LITTLE MONSTERS #7
As everything falls apart around the young vampires we get a glimpse into their history together. But back in the present, they are brutally divided with deadly consequences shattering not only their peace but bringing long-buried secrets and revelations into the moonlight...
We rejoin the series as we left it. The children are firmly divided between Romie and their companions who seek to protect the young human and Billy’s group who have tasted human blood and want more. The parts of this set in the here and now are tense as aggressions rise between the two groups leading to Romie displaying just how strong they are. In between this Lemire threads in flashbacks that continue to flesh out the history and abilities of the children vampires. There’s still a deep mystery beyond the conflict and the blood lust of the now as Lemire weaves in hints of a bigger picture and at the center of that picture is Romie. Why can Billy fix electronics but not remember who taught him? There’s an urgency to the present as the protective group seeks to hide from Billy’s group and several revelations about the Elders that made these forever children come to the fore when Romie, whose full name is revealed as Romika, takes her companions into her sleeping place which leads to a revelation that will rock the core of what the children have all been lead to believe.
Lemire takes the time to examine how perceptive the children are in an exchange between Romika and one of the other children who sense the secrets Romika is keeping. The issue stays completely focused on the children and Lemire does not pick up the thread of the remaining twin who was stuck with a human in the last issue of the previous arc. It’s a strong opener to the second arc that smartly picks up the thread of before, spicing it up with several more questions that its revelations reveal. Why did the elders do what they did? What else does Romika know that they have not revealed to the other children and how will the protective group deal with Billy’s murderous intent?
The schism between the group is the central theme here and artist Dustin Nguyen emphasizes this from the cover onward with brilliant use of black and white contrast for the silhouettes of Romika and Billy on the cover. Again the strength of Nguyen’s art is the incredible use of contrast to illicit a response in the reader combined with the fact that his character’s facial expressions are always deeply expressive and exceptionally emotive. He captures the children at play, in violent vampiric extremis, and in contemplation flawlessly with brilliant work around the eyes and mouths of these characters.

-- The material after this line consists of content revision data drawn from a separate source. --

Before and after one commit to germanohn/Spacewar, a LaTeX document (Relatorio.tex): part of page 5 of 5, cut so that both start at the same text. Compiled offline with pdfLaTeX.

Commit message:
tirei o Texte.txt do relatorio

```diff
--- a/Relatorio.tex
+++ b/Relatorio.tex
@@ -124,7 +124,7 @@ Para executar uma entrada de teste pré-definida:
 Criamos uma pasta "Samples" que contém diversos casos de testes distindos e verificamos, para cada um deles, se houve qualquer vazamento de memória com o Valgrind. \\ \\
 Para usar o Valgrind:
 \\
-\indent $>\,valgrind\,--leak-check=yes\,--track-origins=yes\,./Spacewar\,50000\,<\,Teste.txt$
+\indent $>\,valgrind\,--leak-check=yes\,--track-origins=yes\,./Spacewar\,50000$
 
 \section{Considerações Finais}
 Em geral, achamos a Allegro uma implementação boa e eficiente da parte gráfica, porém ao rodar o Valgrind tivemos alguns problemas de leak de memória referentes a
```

His vampire elder is a suitably crusty ancient-looking creature that reminds one deeply of the classic Nosferatu, a sharp study in contrast to the fresh-faced youth of Romika and her fellow children of the night. There is little to no use of color this time while the issue focuses strongly on interaction in the present and the past between the children and no blood to speak of.
Little Monsters #7 kicks off the new arc strongly with a tense but intriguing issue that has several revelations about the history of the children including the character of Romie and the Elders whom the children believe have abandoned them.
LITTLE MONSTERS #7: How It Was, How It Is, How It Had to Be…
- Writing - 9.5/109.5/10
- Storyline - 9.5/109.5/10
- Art - 9.5/109.5/10
- Color - 9.5/109.5/10
- Cover Art - 10/1010/10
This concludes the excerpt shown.